“It was very hard to do it, it really was, because Roy was such a very, very nice man and full of integrity. But it wasn’t really happening, we weren’t progressing and the crowd was getting restless. They were. But mostly I didn’t feel the tradition was being upheld. There is such thing as the Liverpool way. That is the character of the club, and the supporters demand it.”
Except I’ve changed two words. And rather than sum up recent events, it dates back 30 years.
“It was very hard to do it, it really was, because Dave [Sexton] was such a very, very nice man and full of integrity,” says Martin Edwards. “But it wasn’t really happening, we weren’t progressing and the crowd was getting restless. They were. But mostly I didn’t feel the tradition was being upheld. There is such thing as the United way. That is the character of the club, and the supporters demand it.”
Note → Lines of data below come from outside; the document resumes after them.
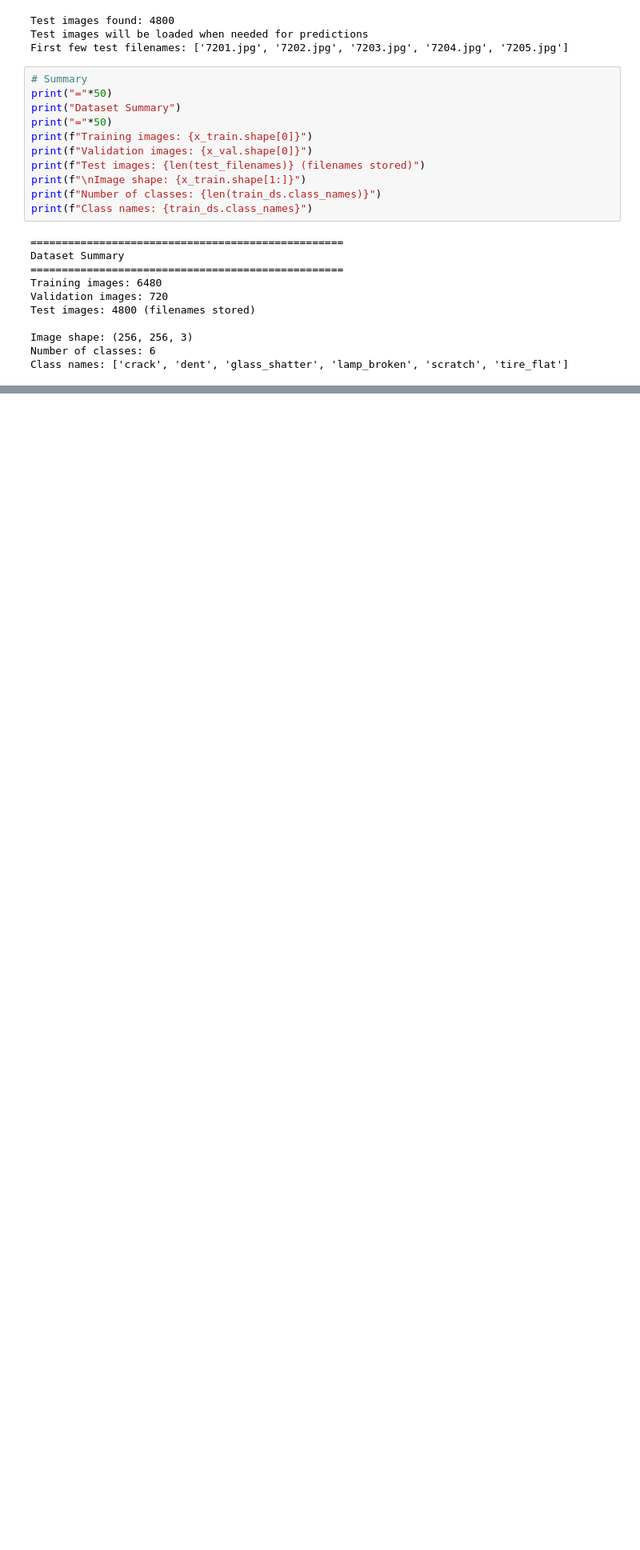
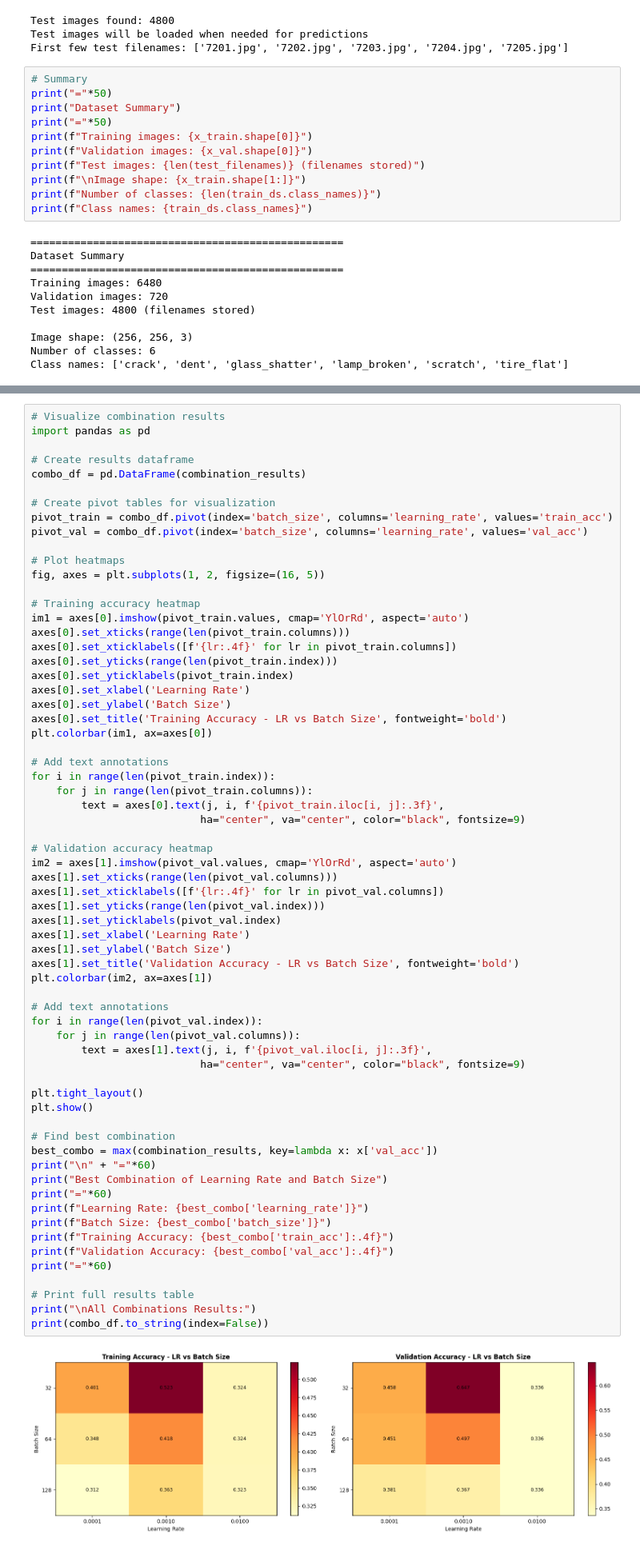
Before and after one commit to dannywu1101/AIFinalProject, a Jupyter notebook: Component2.ipynb, the cells around one changed output, grey strips where cells are left out. Shown at 80% size. Saved outputs shown, nothing was run; the diff lists cells and outputs as text; blank space fills up the shorter version.

```diff
--- a/Component2.ipynb
+++ b/Component2.ipynb
@@ -328,0 +953,67 @@ Class names: ['crack', 'dent', 'glass_shatter', 'lamp_broken', 'scratch', 'tire_
+# %%
+# Visualize combination results
+import pandas as pd
+
+# Create results dataframe
+combo_df = pd.DataFrame(combination_results)
+
+# Create pivot tables for visualization
+pivot_train = combo_df.pivot(index='batch_size', columns='learning_rate', values='train_acc')
+pivot_val = combo_df.pivot(index='batch_size', columns='learning_rate', values='val_acc')
+
+# Plot heatmaps
+fig, axes = plt.subplots(1, 2, figsize=(16, 5))
+
+# Training accuracy heatmap
+im1 = axes[0].imshow(pivot_train.values, cmap='YlOrRd', aspect='auto')
+axes[0].set_xticks(range(len(pivot_train.columns)))
+axes[0].set_xticklabels([f'{lr:.4f}' for lr in pivot_train.columns])
+axes[0].set_yticks(range(len(pivot_train.index)))
+axes[0].set_yticklabels(pivot_train.index)
+axes[0].set_xlabel('Learning Rate')
+axes[0].set_ylabel('Batch Size')
+axes[0].set_title('Training Accuracy - LR vs Batch Size', fontweight='bold')
+plt.colorbar(im1, ax=axes[0])
+
+# Add text annotations
+for i in range(len(pivot_train.index)):
+    for j in range(len(pivot_train.columns)):
+        text = axes[0].text(j, i, f'{pivot_train.iloc[i, j]:.3f}',
+                           ha="center", va="center", color="black", fontsize=9)
+
+# Validation accuracy heatmap
+im2 = axes[1].imshow(pivot_val.values, cmap='YlOrRd', aspect='auto')
+axes[1].set_xticks(range(len(pivot_val.columns)))
+axes[1].set_xticklabels([f'{lr:.4f}' for lr in pivot_val.columns])
+axes[1].set_yticks(range(len(pivot_val.index)))
+axes[1].set_yticklabels(pivot_val.index)
+axes[1].set_xlabel('Learning Rate')
+axes[1].set_ylabel('Batch Size')
+axes[1].set_title('Validation Accuracy - LR vs Batch Size', fontweight='bold')
+plt.colorbar(im2, ax=axes[1])
+
+# Add text annotations
+for i in range(len(pivot_val.index)):
+    for j in range(len(pivot_val.columns)):
+        text = axes[1].text(j, i, f'{pivot_val.iloc[i, j]:.3f}',
+                           ha="center", va="center", color="black", fontsize=9)
+
+plt.tight_layout()
+plt.show()
+
+# Find best combination
+best_combo = max(combination_results, key=lambda x: x['val_acc'])
+print("\n" + "="*60)
+print("Best Combination of Learning Rate and Batch Size")
+print("="*60)
+print(f"Learning Rate: {best_combo['learning_rate']}")
+print(f"Batch Size: {best_combo['batch_size']}")
+print(f"Training Accuracy: {best_combo['train_acc']:.4f}")
+print(f"Validation Accuracy: {best_combo['val_acc']:.4f}")
+print("="*60)
+
+# Print full results table
+print("\nAll Combinations Results:")
+print(combo_df.to_string(index=False))
+# %% [output]
+[figure, added]
```
Also changed, not shown: parts of 40 cells of this notebook.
Who did Dave Sexton heavily influence? You guessed it, Roy Hodgson; the pair studied under the same FA coaching guru, Allen Wade, whose 1970s teachings inspired a litany of managers whose teams were organised but often horribly dour (at least when compared with those at the top of the tree).
Sexton’s league win ratio at United was below 40%. Sound familiar?
As much as things change and evolve in football, there remain many constants. Successful teams are defensively sound and often win the ball back as quickly as possible, but whatever the tactical shape employed to best achieve their goals, the ability to pass the ball better than the opposition (most of the time) remains crucial.
As one famous son of Liverpool put it to me, it’s no use ploughing fields with Ferraris – a perfect analogy, which is never clearer than in terms of what Fernando Torres was being asked to do.
And now we’re back to a passing tradition; the Liverpool way. It occurred not almost overnight, but literally overnight. It took one phone call, and one long-haul flight.
Though excellent passers in the halcyon days, the Reds weren’t always the prettiest team, and according to Bob Paisley the long ball could also be the right ball; but overall it was kept on the deck, and moved quickly. Of course, Paisley and Shankly were also innovators: introducing two mobile, ball-playing centre-backs into the British game in the early ’70s upon witnessing, first hand, the continental approach. Back in the ’70s Dalglish was the master of playing between the lines.
Can history repeat itself in other ways? We shall see. Failure to win against Fulham tonight might bring fresh doubts to some observers regarding Dalglish’s suitability, but the evidence on the four games to date is that his brand of football – a mix of old-fashioned and move, and a modern 4-2-3-1 system – makes far more sense than that seen earlier in the season.
For more of my observations in moving out of the dark ages, see yesterday’s piece for subscribers.
Thanks to Fulham fan Richard Allen of Craven Cottage Newsround (and TTT member) for passing the Sexton info onto me.